• _What you need to do_: Every line of the records below that holds the word "section" belongs in the answer.

BEGIN

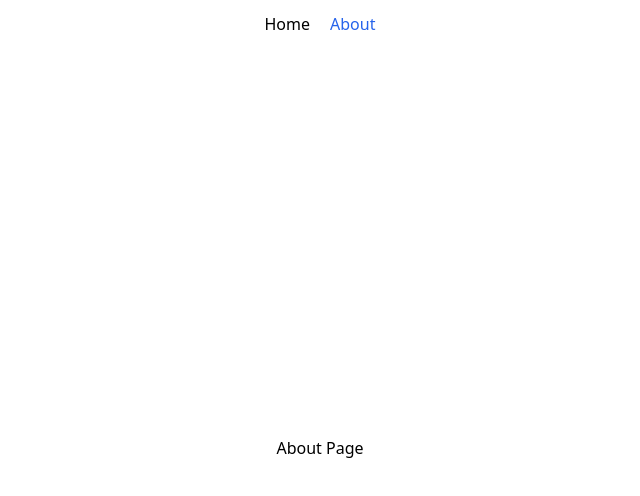
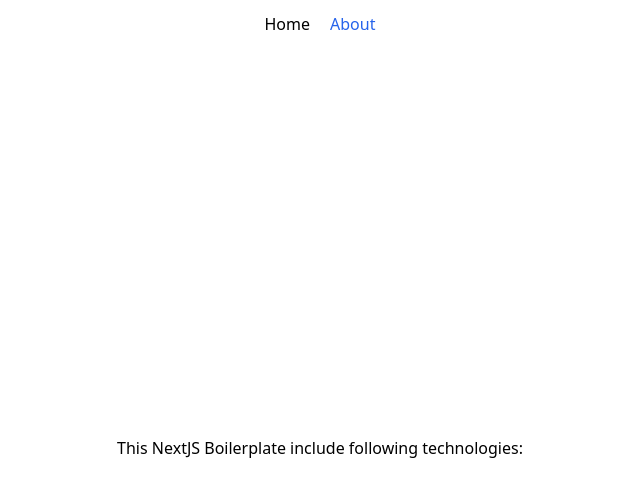
Before and after one commit to dennisthandy/next-starter, a Next.js app: page /about in a window 1280 px wide. Shown: the top 496 px of the page, without its empty margins (320-960 px from the left). Built offline with nearby package versions, Linux system fonts and the light colour scheme.

Commit message:
initial commit

```diff
--- a/pages/about.tsx
+++ b/pages/about.tsx
@@ -4,7 +4,7 @@ const AboutL: React.FC = () => {
     return (
         <Layout>
             <section className="h-screen flex items-center justify-center">
-                <h1>About Page</h1>
+                <h1>This NextJS Boilerplate include following technologies:</h1>
             </section>
         </Layout>
     );
```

END

• _Expected answer_:
             <section className="h-screen flex items-center justify-center">
             </section>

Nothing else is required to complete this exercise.